● DATASET EXTRACT
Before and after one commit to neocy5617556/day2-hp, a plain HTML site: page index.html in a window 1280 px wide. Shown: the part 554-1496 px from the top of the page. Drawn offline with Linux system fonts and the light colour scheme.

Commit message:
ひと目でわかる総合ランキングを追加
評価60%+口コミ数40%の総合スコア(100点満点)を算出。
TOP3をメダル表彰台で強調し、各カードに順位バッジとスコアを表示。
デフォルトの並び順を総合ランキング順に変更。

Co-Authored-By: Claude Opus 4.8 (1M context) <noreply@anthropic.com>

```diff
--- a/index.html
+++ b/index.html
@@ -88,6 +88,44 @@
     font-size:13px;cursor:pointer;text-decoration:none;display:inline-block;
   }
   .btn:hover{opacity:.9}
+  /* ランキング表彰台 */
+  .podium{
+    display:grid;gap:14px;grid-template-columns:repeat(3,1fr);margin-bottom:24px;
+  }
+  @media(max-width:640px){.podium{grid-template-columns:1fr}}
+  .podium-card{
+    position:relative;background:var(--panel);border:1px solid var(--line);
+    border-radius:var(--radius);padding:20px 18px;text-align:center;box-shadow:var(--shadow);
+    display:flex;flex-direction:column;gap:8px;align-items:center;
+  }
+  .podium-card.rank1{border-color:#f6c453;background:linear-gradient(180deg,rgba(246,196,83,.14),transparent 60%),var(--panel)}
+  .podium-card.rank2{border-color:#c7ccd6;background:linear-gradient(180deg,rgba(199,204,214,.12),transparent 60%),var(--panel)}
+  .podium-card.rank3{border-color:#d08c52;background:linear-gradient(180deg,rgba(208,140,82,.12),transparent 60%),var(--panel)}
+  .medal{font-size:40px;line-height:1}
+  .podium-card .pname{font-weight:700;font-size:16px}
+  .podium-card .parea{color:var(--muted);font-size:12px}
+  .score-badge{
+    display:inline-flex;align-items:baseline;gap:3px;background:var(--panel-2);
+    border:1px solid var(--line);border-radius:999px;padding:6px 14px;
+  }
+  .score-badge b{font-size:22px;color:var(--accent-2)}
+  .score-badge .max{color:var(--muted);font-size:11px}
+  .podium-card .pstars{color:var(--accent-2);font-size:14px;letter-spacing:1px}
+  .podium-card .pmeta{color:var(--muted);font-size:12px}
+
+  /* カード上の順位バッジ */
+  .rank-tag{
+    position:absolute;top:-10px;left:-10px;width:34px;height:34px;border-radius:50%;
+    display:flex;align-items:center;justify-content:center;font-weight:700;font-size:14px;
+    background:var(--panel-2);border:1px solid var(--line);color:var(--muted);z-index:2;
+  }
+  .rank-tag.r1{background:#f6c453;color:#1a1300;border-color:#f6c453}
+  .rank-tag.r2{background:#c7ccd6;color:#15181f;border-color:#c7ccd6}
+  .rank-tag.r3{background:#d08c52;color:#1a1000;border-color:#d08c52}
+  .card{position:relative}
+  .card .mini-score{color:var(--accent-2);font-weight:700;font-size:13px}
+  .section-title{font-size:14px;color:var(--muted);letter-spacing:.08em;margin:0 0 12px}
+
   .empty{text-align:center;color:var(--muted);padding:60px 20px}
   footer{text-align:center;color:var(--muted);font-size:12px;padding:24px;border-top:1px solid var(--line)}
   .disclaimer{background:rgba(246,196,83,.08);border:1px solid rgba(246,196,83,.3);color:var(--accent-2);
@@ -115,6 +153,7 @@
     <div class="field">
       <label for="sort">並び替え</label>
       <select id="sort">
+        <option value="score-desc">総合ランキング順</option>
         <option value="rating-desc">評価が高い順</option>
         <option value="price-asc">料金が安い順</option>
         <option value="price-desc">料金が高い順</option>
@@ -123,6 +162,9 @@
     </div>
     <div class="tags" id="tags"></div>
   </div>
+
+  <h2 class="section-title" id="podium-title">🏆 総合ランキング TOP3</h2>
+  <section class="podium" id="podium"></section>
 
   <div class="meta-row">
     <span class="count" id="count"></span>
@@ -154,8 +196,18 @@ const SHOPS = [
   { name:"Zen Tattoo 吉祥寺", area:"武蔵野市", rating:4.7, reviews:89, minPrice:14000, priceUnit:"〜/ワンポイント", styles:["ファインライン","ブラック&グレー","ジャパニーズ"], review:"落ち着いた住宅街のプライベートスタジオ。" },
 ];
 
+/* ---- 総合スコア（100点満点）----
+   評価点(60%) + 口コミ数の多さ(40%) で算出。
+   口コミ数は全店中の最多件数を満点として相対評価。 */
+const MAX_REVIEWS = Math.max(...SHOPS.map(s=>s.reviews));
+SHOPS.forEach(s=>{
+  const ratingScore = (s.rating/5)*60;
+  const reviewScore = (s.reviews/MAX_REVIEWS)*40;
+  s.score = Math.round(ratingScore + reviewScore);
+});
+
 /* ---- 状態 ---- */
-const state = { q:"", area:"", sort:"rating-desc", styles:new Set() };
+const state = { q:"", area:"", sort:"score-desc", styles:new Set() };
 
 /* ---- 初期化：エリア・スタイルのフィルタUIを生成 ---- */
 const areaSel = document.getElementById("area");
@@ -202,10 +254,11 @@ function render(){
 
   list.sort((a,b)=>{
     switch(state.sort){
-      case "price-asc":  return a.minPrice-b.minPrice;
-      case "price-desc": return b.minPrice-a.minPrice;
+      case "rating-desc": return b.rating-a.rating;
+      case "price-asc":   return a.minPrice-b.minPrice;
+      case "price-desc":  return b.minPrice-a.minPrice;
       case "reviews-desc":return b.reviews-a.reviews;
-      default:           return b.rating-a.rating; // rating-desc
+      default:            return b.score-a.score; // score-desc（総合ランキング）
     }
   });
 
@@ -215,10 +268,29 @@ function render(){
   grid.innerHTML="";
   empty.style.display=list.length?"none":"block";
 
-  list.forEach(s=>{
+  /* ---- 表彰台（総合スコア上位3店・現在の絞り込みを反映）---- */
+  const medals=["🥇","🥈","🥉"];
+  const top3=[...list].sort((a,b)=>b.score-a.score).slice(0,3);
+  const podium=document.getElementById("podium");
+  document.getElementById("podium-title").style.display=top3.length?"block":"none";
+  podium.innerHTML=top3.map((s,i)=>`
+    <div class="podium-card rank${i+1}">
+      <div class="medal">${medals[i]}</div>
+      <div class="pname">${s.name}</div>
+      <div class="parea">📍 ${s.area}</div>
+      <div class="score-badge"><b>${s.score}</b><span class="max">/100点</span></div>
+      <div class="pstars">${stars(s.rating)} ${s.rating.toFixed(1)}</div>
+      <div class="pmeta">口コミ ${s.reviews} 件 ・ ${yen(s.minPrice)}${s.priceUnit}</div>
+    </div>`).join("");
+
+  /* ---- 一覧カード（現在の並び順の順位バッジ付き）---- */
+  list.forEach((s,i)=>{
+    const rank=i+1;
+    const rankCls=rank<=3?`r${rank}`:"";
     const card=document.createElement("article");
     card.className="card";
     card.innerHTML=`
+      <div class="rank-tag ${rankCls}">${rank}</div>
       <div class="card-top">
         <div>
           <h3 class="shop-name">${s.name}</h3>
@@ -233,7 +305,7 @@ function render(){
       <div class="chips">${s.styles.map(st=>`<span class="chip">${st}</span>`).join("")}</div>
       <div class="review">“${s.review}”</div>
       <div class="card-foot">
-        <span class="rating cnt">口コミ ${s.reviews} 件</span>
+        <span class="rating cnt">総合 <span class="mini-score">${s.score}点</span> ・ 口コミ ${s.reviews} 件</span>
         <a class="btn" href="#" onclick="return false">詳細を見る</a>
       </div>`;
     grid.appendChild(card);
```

● PROBLEM
All lines with the word "list" must be located in the data and copied.

● EXERCISE OUTPUT
   list.sort((a,b)=>{
   empty.style.display=list.length?"none":"block";
-  list.forEach(s=>{
+  const top3=[...list].sort((a,b)=>b.score-a.score).slice(0,3);
+  list.forEach((s,i)=>{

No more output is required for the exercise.